There will be increasing pressure on northern coastal and offshore regions for resource extraction as resources become scarce in more accessible regions. Marine navigation and transportation is likely to increase in response to economic development, and as ice cover reduces and the ice free season extends as a result of climatic changes. This article considers how economic development within northern coastal and marine regions may be reconciled with conservation. Integrated coastal management may be a useful process to reconcile economic development and conservation values.
Existing, developing and de facto approaches to integrated management for northern coastal and marine regions are examined in the context of scenarios for economic development and conservation. These scenarios include marine shipping and hydrocarbon exploration and production for coastal and offshore waters of Alaska, northern Canada, and the North Sea. These approaches to integrated management are one means of considering marine resources and their utilization with a sustainable development framework. These approaches may also be a means of reconciling marine protection and other sectors such as shipping, hydrocarbons and fisheries.

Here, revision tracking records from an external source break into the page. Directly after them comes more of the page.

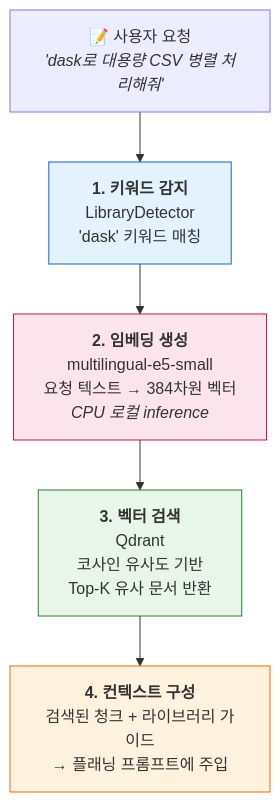
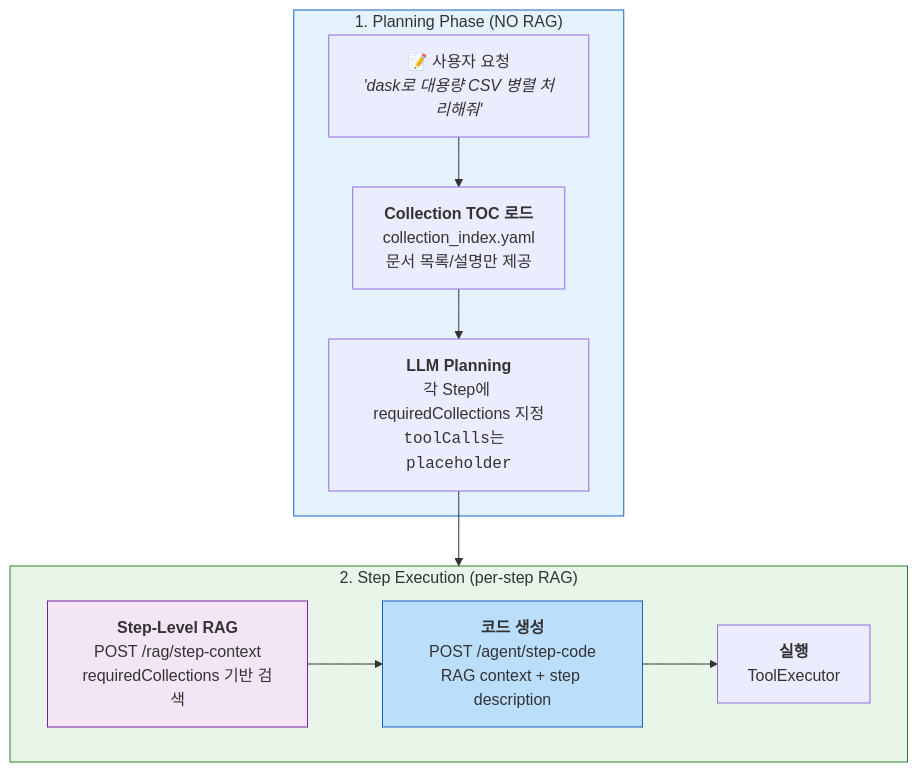
Before and after one commit to lks21c/hdsp_agent: the third of 8 diagrams in docs/agent_planning_flow.md, drawn with Mermaid. The commit also changed other lines of this file and 11 other files, not shown here.

First line of the commit message:
feat: Implement Step-Level RAG architecture

````diff
--- a/docs/agent_planning_flow.md
+++ b/docs/agent_planning_flow.md
@@ -154,21 +173,21 @@
 ```mermaid
 flowchart TD
-    Request["📝 사용자 요청<br/><i>'dask로 대용량 CSV 병렬 처리해줘'</i>"]
-    Request --> Detect
+    subgraph Planning["1. Planning Phase (NO RAG)"]
+        Request["📝 사용자 요청<br/><i>'dask로 대용량 CSV 병렬 처리해줘'</i>"]
+        Request --> TOC["<b>Collection TOC 로드</b><br/>collection_index.yaml<br/>문서 목록/설명만 제공"]
+        TOC --> Plan["<b>LLM Planning</b><br/>각 Step에 requiredCollections 지정<br/><code>toolCalls는 placeholder</code>"]
+    end
 
-    Detect["<b>1. 키워드 감지</b><br/>LibraryDetector<br/>'dask' 키워드 매칭"]
-    Detect --> Embed
+    Plan --> StepExec
 
-    Embed["<b>2. 임베딩 생성</b><br/>multilingual-e5-small<br/>요청 텍스트 → 384차원 벡터<br/><i>CPU 로컬 inference</i>"]
-    Embed --> Search
+    subgraph StepExec["2. Step Execution (per-step RAG)"]
+        RAG["<b>Step-Level RAG</b><br/>POST /rag/step-context<br/>requiredCollections 기반 검색"]
+        RAG --> CodeGen["<b>코드 생성</b><br/>POST /agent/step-code<br/>RAG context + step description"]
+        CodeGen --> Execute["<b>실행</b><br/>ToolExecutor"]
+    end
 
-    Search["<b>3. 벡터 검색</b><br/>Qdrant<br/>코사인 유사도 기반<br/>Top-K 유사 문서 반환"]
-    Search --> Context
-
-    Context["<b>4. 컨텍스트 구성</b><br/>검색된 청크 + 라이브러리 가이드<br/>→ 플래닝 프롬프트에 주입"]
-
-    style Detect fill:#e3f2fd,stroke:#1565c0
-    style Embed fill:#fce4ec,stroke:#c2185b
-    style Search fill:#e8f5e9,stroke:#2e7d32
-    style Context fill:#fff3e0,stroke:#ef6c00
+    style Planning fill:#e3f2fd,stroke:#1565c0
+    style StepExec fill:#e8f5e9,stroke:#2e7d32
+    style RAG fill:#f3e5f5,stroke:#7b1fa2
+    style CodeGen fill:#bbdefb,stroke:#1565c0
 ```
````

The article concludes that approaches to integrated management which reconcile economic and conservation values will be complex and consultative. The approaches will need to consider the interests of local peoples and communities, the needs of ecosystems and migratory communities, and environmental impacts and mitigation of development. The success of different approaches for reconciling economic development and conservation may be gauged by the range of issues and interests considered in these processes.